Max age 15 yrs
LOA 189.99m, beam 32.26m, TPC 57.5
72,360 cbm grain / 70,557 cbm bale
4 x 30t Cr + 12 cbm grabs
14 knots laden on 33mt fuel oil (380cst) / 14 knots ballast on 32mt fuel oil (380cst), no diesel at sea
12 knots laden on 24mt fuel oil (380cst) / 12.5 knots ballast on 23mt fuel oil (380cst), no diesel at sea
Handysize are smaller bulk carriers with a deadweight of upto 50,000 tonnes. Their small size allows them to enter smaller ports to pick up and discharge cargoes, and because in most cases they are ‘geared’ – i.e. fitted with cranes. Typical cargoes carried include steel products, grain, metal ores, phosphate, cement, logs, woodchips and other types of so-called ‘break bulk cargo’. They are numerically the most common size of bulk carrier.

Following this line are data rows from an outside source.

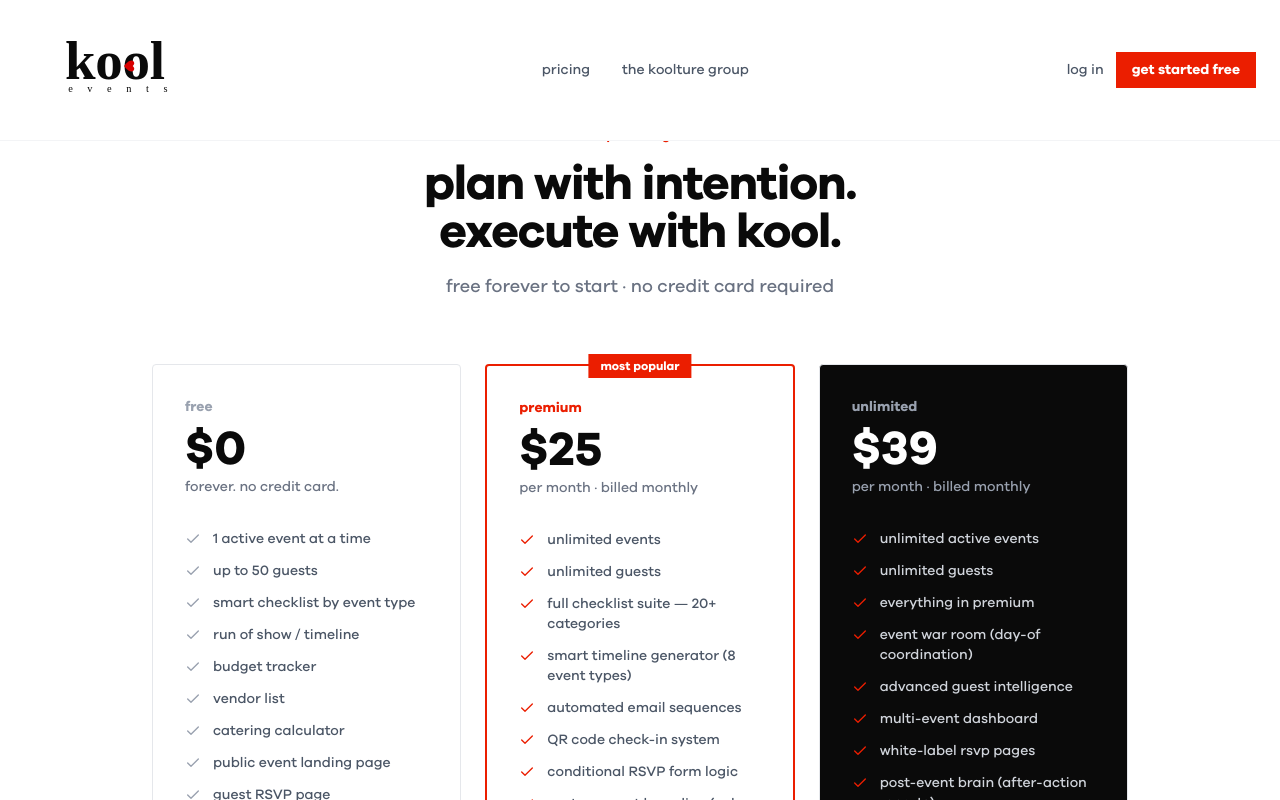
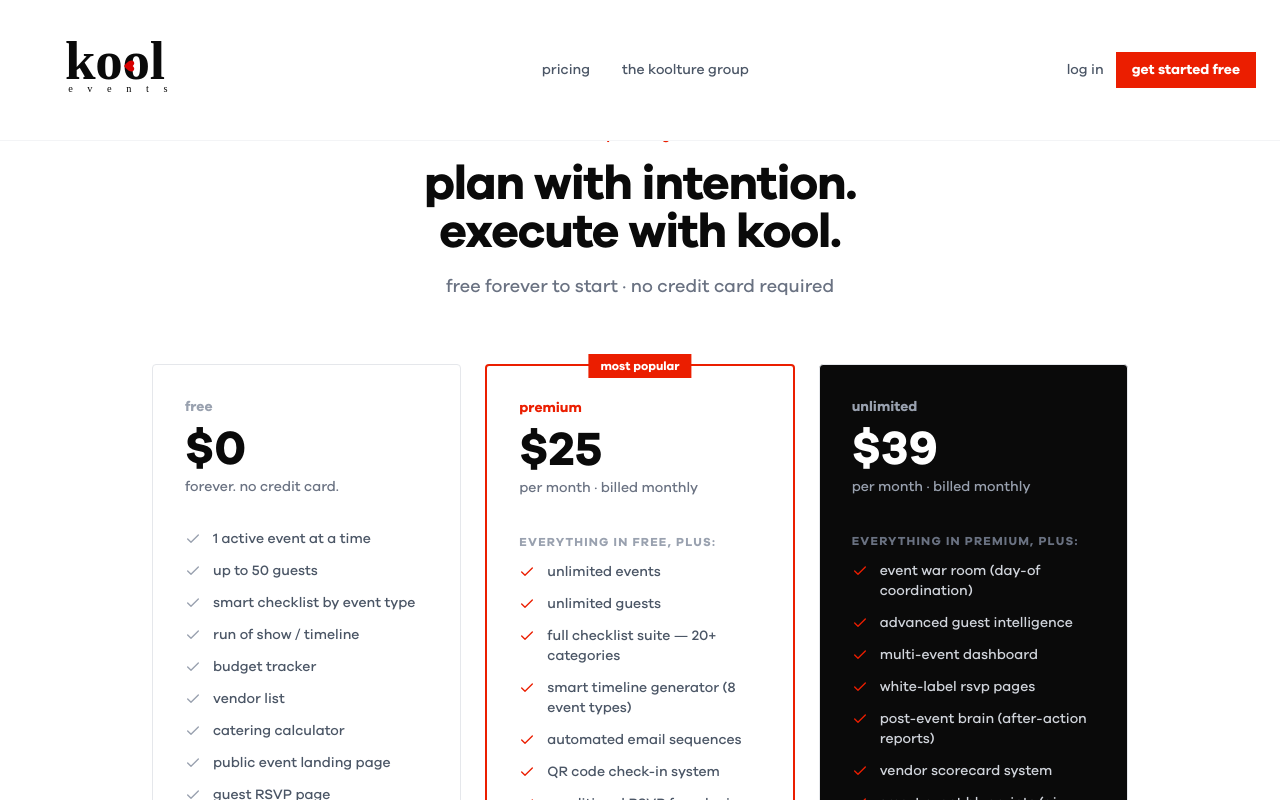
Before and after one commit to mrkoolbot/kool-app, a Next.js app: page /pricing in a window 1280 px wide. Shown: the top 800 px of the page. Built offline with nearby package versions, Linux system fonts and the light colour scheme.

Commit message:
fix: pricing tiers show 'everything in free/premium, plus:' as section headers

```diff
--- a/app/pricing/page.tsx
+++ b/app/pricing/page.tsx
@@ -20,6 +20,7 @@ const FREE_FEATURES = [
 ];
 
 const PREMIUM_FEATURES = [
+  "everything in free, plus:",
   "unlimited events",
   "unlimited guests",
   "full checklist suite — 20+ categories",
@@ -35,9 +36,7 @@ const PREMIUM_FEATURES = [
 ];
 
 const UNLIMITED_FEATURES = [
-  "unlimited active events",
-  "unlimited guests",
-  "everything in premium",
+  "everything in premium, plus:",
   "event war room (day-of coordination)",
   "advanced guest intelligence",
   "multi-event dashboard",
@@ -91,10 +90,14 @@ export default function PricingPage() {
             <p className="text-gray-500 text-sm mb-8">per month · billed monthly</p>
             <ul className="space-y-3 mb-10">
               {PREMIUM_FEATURES.map((f) => (
+                f === "everything in free, plus:" ? (
+                  <li key={f} className="text-xs font-bold text-gray-400 uppercase tracking-widest pt-1 pb-0 list-none">{f}</li>
+                ) : (
                   <li key={f} className={`flex items-start gap-3 text-sm ${f === ETIQUETTE_FREEBIE ? "text-kool-red font-semibold" : "text-gray-600"}`}>
                     <Check className={`w-4 h-4 mt-0.5 shrink-0 ${f === ETIQUETTE_FREEBIE ? "text-kool-red" : "text-kool-red"}`} />
                     {f}
                   </li>
+                )
               ))}
             </ul>
             <Link href="/signup?plan=premium" className="block w-full text-center bg-kool-red text-white py-3 text-sm font-bold hover:bg-red-700 transition-colors">
@@ -110,10 +113,14 @@ export default function PricingPage() {
             <p className="text-gray-400 text-sm mb-8">per month · billed monthly</p>
             <ul className="space-y-3 mb-10">
               {UNLIMITED_FEATURES.map((f) => (
+                f === "everything in premium, plus:" ? (
+                  <li key={f} className="text-xs font-bold text-gray-500 uppercase tracking-widest pt-1 pb-0 list-none">{f}</li>
+                ) : (
                   <li key={f} className={`flex items-start gap-3 text-sm ${f === ETIQUETTE_FREEBIE ? "text-kool-red font-semibold" : "text-gray-300"}`}>
                     <Check className={`w-4 h-4 mt-0.5 shrink-0 ${f === ETIQUETTE_FREEBIE ? "text-kool-red" : "text-kool-red"}`} />
                     {f}
                   </li>
+                )
               ))}
             </ul>
             <Link href="/signup?plan=unlimited" className="block w-full text-center border border-white text-white py-3 text-sm font-bold hover:bg-white hover:text-obsidian transition-colors">
```
Lines whose indentation alone changed are shown as unchanged.
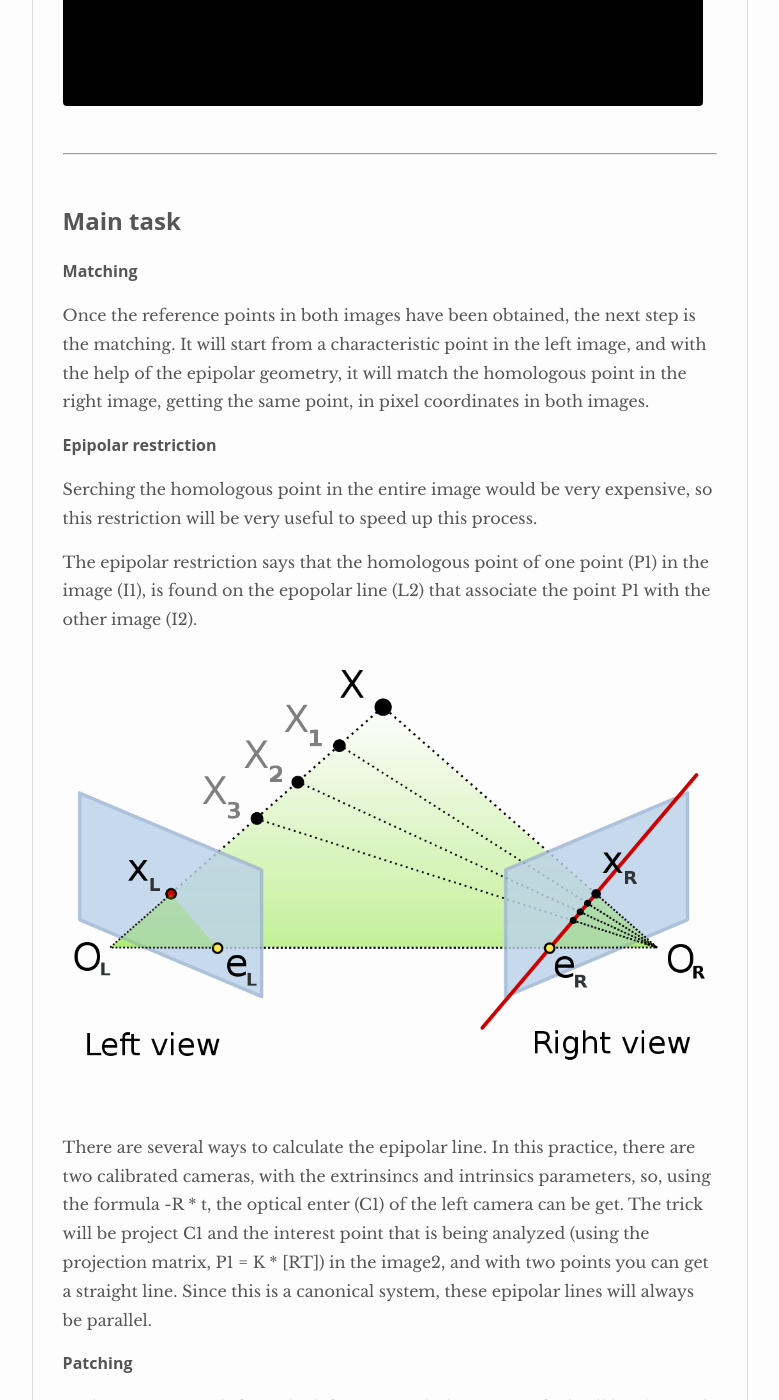
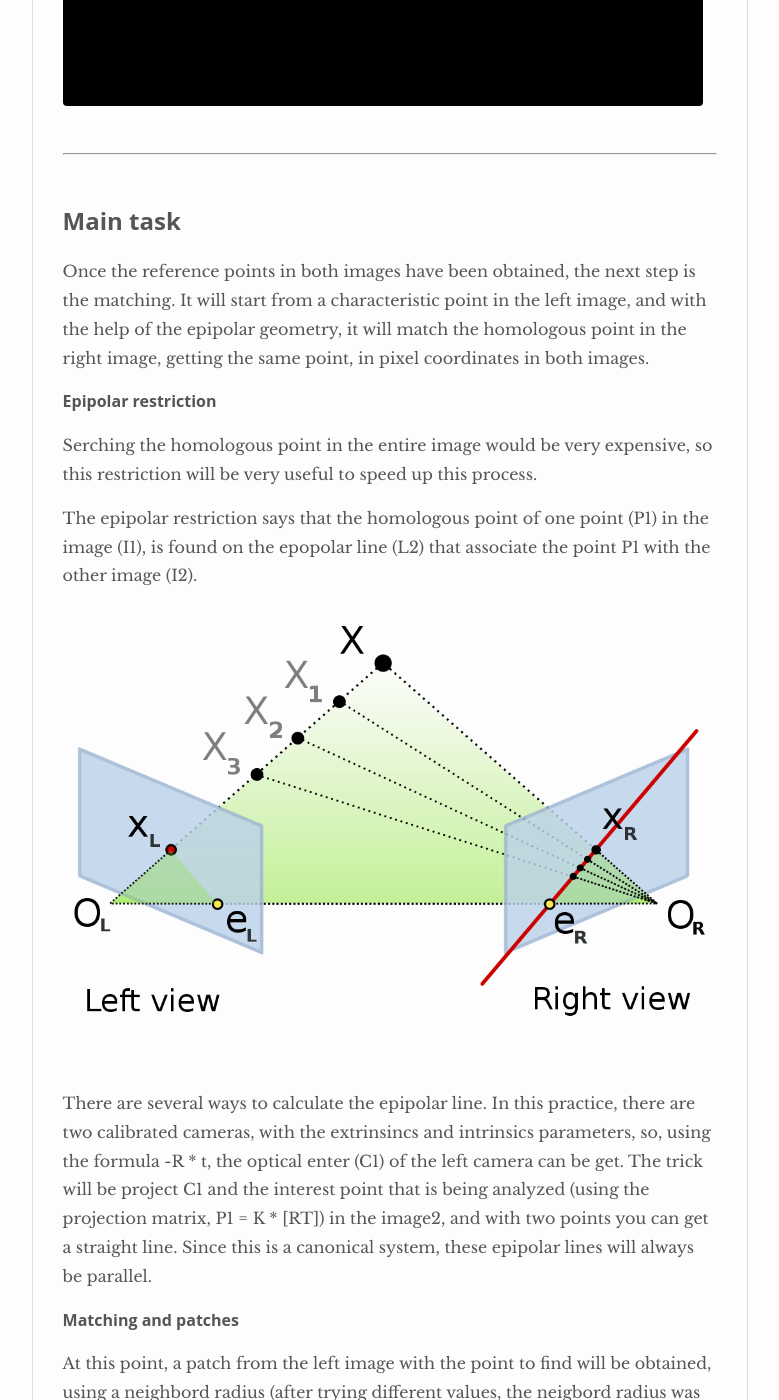
Before and after one commit to RoberG/MUVA-Robotica, a Jekyll site: the page built from _posts/2020-05-27-Practice 2 - 3D Reconstruction.md, in a window 1280 px wide and 1400 px high, scrolled down 1753 px. Shown: the whole window, without its empty margins (250-1029 px from the left). Built offline with Jekyll 4.4.1, drawn with Linux system fonts in a browser that asks for light colours; nearby versions of some CDN libraries.

Commit message:
Update 2020-05-27-Practice 2 - 3D Reconstruction.md

```diff
--- a/_posts/2020-05-27-Practice 2 - 3D Reconstruction.md
+++ b/_posts/2020-05-27-Practice 2 - 3D Reconstruction.md
@@ -43,7 +42,7 @@ There are several ways to calculate the epipolar line. In this practice, there a
 the optical enter (C1) of the left camera can be get. The trick will be project C1 and the interest point that is being analyzed (using the projection matrix, P1 = K \* [RT]) in the image2,
 and with two points you can get a straight line. Since this is a canonical system, these epipolar lines will always be parallel.
 
-#### Patching
+#### Matching and patches
 
 At this point, a patch from the left image with the point to find will be obtained, using a neighbord radius (after trying different values, the neigbord radius was set to 8 pixels). Patches will be calculated
 patches in the right image through the epipolar line, with the same conditions.  In the practice, the homologous point will be searched in a epipolar stripe, not in the main line, because
```
Also changed, not shown: other parts of _posts/2020-05-27-Practice 2 - 3D Reconstruction.md (+0 -1 lines).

- HS1_38 – Skaw-Passero trip to Rio de Janeiro-Recalada
2. HS2_38 – Skaw-Passero trip to Boston-Galveston
3. HS3_38 – Rio de Janeiro-Recalada trip to Skaw-Passero
4. HS4_38 – US Gulf trip via US Gulf or north coast South America to Skaw-Passero
5. HS5_38 – South East Asia trip to Singapore-Japan
6. HS6_38 – North China-South Korea-Japan trip to North China-South Korea-Japan
7. HS7_38 – North China-South Korea-Japan trip to south east Asia7TC Weighted bulk Time Charter AverageBaltic Handysize 38 vessel for Time charter routes is a non-scrubber fitted vessel based on the following description:Singledeck self trimming geared bulk carrier
38,200mt dwt on 10.538m SSW
Max Age 15 Years
LOA 180m / Beam 29.8m / TPC 49
47,125 cbm grain / 45,300 cbm bale
5 holds / 5 hatches
4 x 30 ton cranes
Speed & consumptions including main engine & auxibrary engines:
14 knots on 26mt IFO (380 CST) laden/24mt IFO (380 CST) ballast + 0.1 MDO at sea
12 knots on 18mt IFO (380 CST) laden/17mt IFO (380 CST) ballast + 0.1 MDO at sea
The Baltic Dry Index (BDI) is the successor to the Baltic Freight Index (BFI) and came into operation on 1 November 1999. Since 1 March 2018, the index is a weighted average of the Capesize 40pct, Panamax 30pct and Supramax 30pct bulk Time charter Averages which is then multiplied by a multiplier of 0.1.
Additionally the Baltic also publishes a Handysize index which is not included in the BDI calculation.